How It Is Done continued...
You will need to be at the sleep lab a few hours before the test so the technician can prepare you for the study. You will fill out a questionnaire about your sleep the night before. You will also be asked to fill out another form after the study about your sleep during the study.
For a polysomnogram (PSG) study, small pads or patches called electrodes will be placed on your head and body with a small amount of glue and tape. (The glue washes off easily after the test.) The electrodes record your brain activity, eye movement, oxygen and carbon dioxide blood levels, heart rate and rhythm, breathing rate and rhythm, the flow of air through your mouth and nose, the amount of snoring, body muscle movements, and chest and belly movements.
Soft elastic belts will be placed around your chest and belly to measure your breathing.
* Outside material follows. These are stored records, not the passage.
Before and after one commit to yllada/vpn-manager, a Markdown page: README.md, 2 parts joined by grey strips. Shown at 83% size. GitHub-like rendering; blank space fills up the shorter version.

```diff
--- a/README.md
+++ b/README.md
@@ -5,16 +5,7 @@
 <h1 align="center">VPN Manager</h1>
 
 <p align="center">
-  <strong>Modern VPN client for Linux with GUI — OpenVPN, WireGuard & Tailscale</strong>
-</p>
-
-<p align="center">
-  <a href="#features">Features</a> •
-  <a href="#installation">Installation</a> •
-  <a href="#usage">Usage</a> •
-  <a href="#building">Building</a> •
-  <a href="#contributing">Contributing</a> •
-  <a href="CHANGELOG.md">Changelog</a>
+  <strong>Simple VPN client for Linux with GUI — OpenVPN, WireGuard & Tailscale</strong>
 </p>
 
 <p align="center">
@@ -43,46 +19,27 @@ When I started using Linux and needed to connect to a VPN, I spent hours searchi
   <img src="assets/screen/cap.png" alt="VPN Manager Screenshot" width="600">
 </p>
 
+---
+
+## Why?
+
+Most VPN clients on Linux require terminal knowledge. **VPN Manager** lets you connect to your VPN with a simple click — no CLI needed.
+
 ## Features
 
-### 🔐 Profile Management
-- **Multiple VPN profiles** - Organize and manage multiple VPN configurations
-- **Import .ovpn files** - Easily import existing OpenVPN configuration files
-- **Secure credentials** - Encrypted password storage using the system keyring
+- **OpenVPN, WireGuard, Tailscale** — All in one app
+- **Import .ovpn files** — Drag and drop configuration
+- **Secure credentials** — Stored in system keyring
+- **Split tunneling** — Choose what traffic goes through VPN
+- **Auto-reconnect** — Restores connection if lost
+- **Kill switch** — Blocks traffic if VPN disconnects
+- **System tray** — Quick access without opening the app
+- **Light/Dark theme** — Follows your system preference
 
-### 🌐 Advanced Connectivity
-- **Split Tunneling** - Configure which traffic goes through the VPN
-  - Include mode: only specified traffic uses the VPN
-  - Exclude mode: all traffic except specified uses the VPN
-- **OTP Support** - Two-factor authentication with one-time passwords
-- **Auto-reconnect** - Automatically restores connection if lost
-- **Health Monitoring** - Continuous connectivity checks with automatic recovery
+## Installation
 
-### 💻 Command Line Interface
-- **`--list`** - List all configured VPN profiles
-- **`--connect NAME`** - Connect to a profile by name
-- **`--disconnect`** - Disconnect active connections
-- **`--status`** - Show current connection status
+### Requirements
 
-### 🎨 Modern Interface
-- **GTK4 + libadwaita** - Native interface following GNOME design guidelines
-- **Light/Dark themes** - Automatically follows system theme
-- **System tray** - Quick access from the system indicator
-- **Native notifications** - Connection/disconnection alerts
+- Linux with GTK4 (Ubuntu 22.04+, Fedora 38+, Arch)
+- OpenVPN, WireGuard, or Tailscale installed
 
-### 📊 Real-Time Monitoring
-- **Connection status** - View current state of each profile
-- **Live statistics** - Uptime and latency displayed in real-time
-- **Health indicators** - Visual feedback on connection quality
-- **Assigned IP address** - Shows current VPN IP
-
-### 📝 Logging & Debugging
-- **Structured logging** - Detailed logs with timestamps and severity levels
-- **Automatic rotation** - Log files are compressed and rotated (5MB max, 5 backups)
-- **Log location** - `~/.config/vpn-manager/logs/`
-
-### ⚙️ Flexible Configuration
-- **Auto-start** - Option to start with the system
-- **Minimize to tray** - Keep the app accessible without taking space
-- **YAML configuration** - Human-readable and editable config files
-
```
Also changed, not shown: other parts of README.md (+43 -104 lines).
Your blood oxygen levels will be checked by a small clip (oximeter) placed either on the tip of your index finger or on your earlobe.
The electrodes, elastic belts, and oximeter are designed to be as comfortable as possible and should not make it hard to sleep. At the beginning of the test, you will be asked to do things such as blink your eyes, move your legs, and hold your breath. This is done to make sure the equipment is working correctly. Polysomnogram recording equipment and video monitors will record your movements and activities while you sleep. The technician will be in a separate room checking the recordings.
If you have sleep apnea, you may wear a mask that is connected to a continuous positive airway pressure (CPAP) machine. The mask fits over your nose or over your nose and mouth. The mask over the nose is used most often. The CPAP machine delivers air or extra oxygen. This increases the air pressure in your throat so your airway is more open when you breathe in.
When you are ready and the equipment is working correctly, the lights will be turned off, and you can go to sleep. For most polysomnogram studies, you will need to spend at least 6 hours overnight in the sleep lab.
Multiple sleep latency test